PROBLEM
Check each line of the entries below for the word "variables", and copy the lines that have it.

=== MATERIAL FOR THIS TASK ===

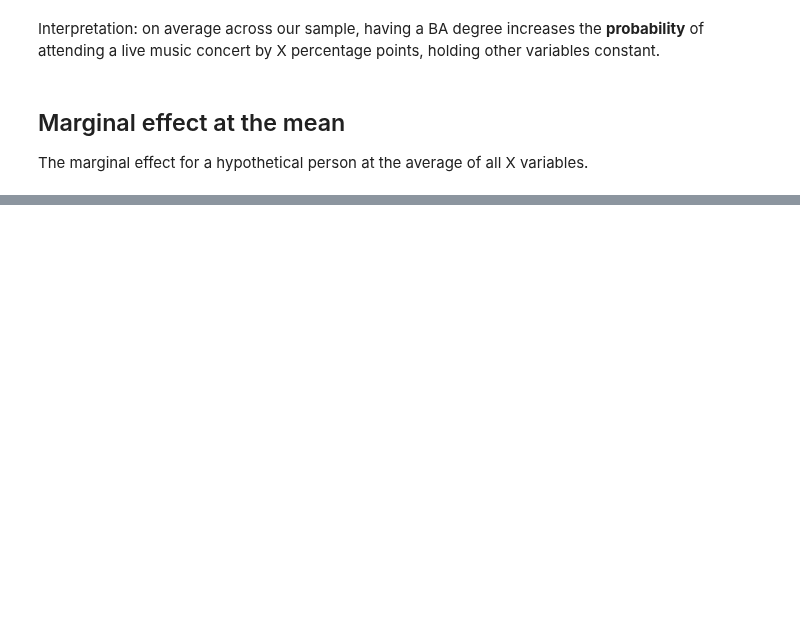
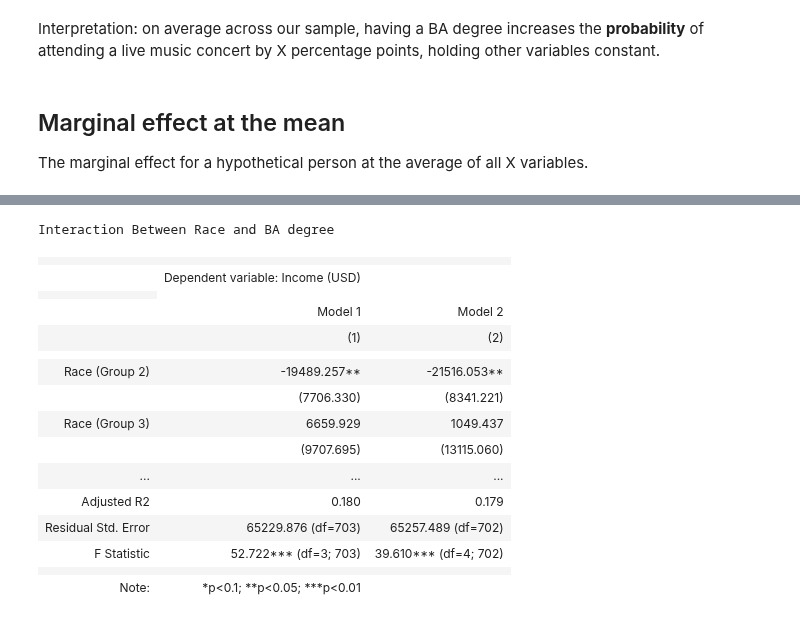
Before and after one commit to Jianru-Yang/hs4002labs_2026, a Jupyter notebook: week6/week6_notebook_student.ipynb, the cells around one changed output, grey strips where cells are left out. Cells and saved outputs as stored; diff of their text form; code cells hidden in the pictures; blank space fills up the shorter version.

```diff
--- a/week6/week6_notebook_student.ipynb
+++ b/week6/week6_notebook_student.ipynb
@@ -225,0 +512,3 @@ comparisons(logit_model1, variables='ba_binary', newdata='mean')
+# %%
+ols_modelone = smf.ols('income_cont ~ race_bin + ba_binary', data=df).fit()
+ols_modelone.summary()
@@ -225,0 +537,6 @@ comparisons(logit_model1, variables='ba_binary', newdata='mean')
+# %%
+ols_modeltwo = smf.ols(
+	'income_cont ~ race_bin + ba_binary + ba_binary:race',
+	data=df
+).fit()
+ols_modeltwo.summary()
@@ -225,0 +599,41 @@ comparisons(logit_model1, variables='ba_binary', newdata='mean')
+# %%
+sg = Stargazer([ols_modelone, ols_modeltwo])
+sg.title('Interaction Between Race and BA degree')
+sg.dependent_variable_name('Income (USD)')
+sg.custom_columns(['Model 1', 'Model 2'], [1, 1])
+
+# 使用模型里真实存在的变量名！
+sg.covariate_order([
+    'race_bin[T.2.0]',
+    'race_bin[T.3.0]',
+    'ba_binary',
+    'ba_binary:race',
+    'Intercept'
+])
+
+sg.rename_covariates({
+    'race_bin[T.2.0]': 'Race (Group 2)',
+    'race_bin[T.3.0]': 'Race (Group 3)',
+    'ba_binary': 'BA degree',
+    'ba_binary:race': 'BA × Race',
+    'Intercept': 'Intercept'
+})
+sg
+# %% [output]
+Interaction Between Race and BA degree
+|  |  |  |
+|  | Dependent variable: Income (USD) |  |
+|  |
+|  | Model 1 | Model 2 |
+|  | (1) | (2) |
+|  |  |  |
+| Race (Group 2) | -19489.257** | -21516.053** |
+|  | (7706.330) | (8341.221) |
+| Race (Group 3) | 6659.929 | 1049.437 |
+|  | (9707.695) | (13115.060) |
+| ... | ... | ... |
+| Adjusted R2 | 0.180 | 0.179 |
+| Residual Std. Error | 65229.876 (df=703) | 65257.489 (df=702) |
+| F Statistic | 52.722*** (df=3; 703) | 39.610*** (df=4; 702) |
+|  |  |  |
+| Note: | *p<0.1; **p<0.05; ***p<0.01 |  |
```
Also changed, not shown: parts of 28 cells of this notebook.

===

ANSWER TO THIS TASK
@@ -225,0 +512,3 @@ comparisons(logit_model1, variables='ba_binary', newdata='mean')
@@ -225,0 +537,6 @@ comparisons(logit_model1, variables='ba_binary', newdata='mean')
@@ -225,0 +599,41 @@ comparisons(logit_model1, variables='ba_binary', newdata='mean')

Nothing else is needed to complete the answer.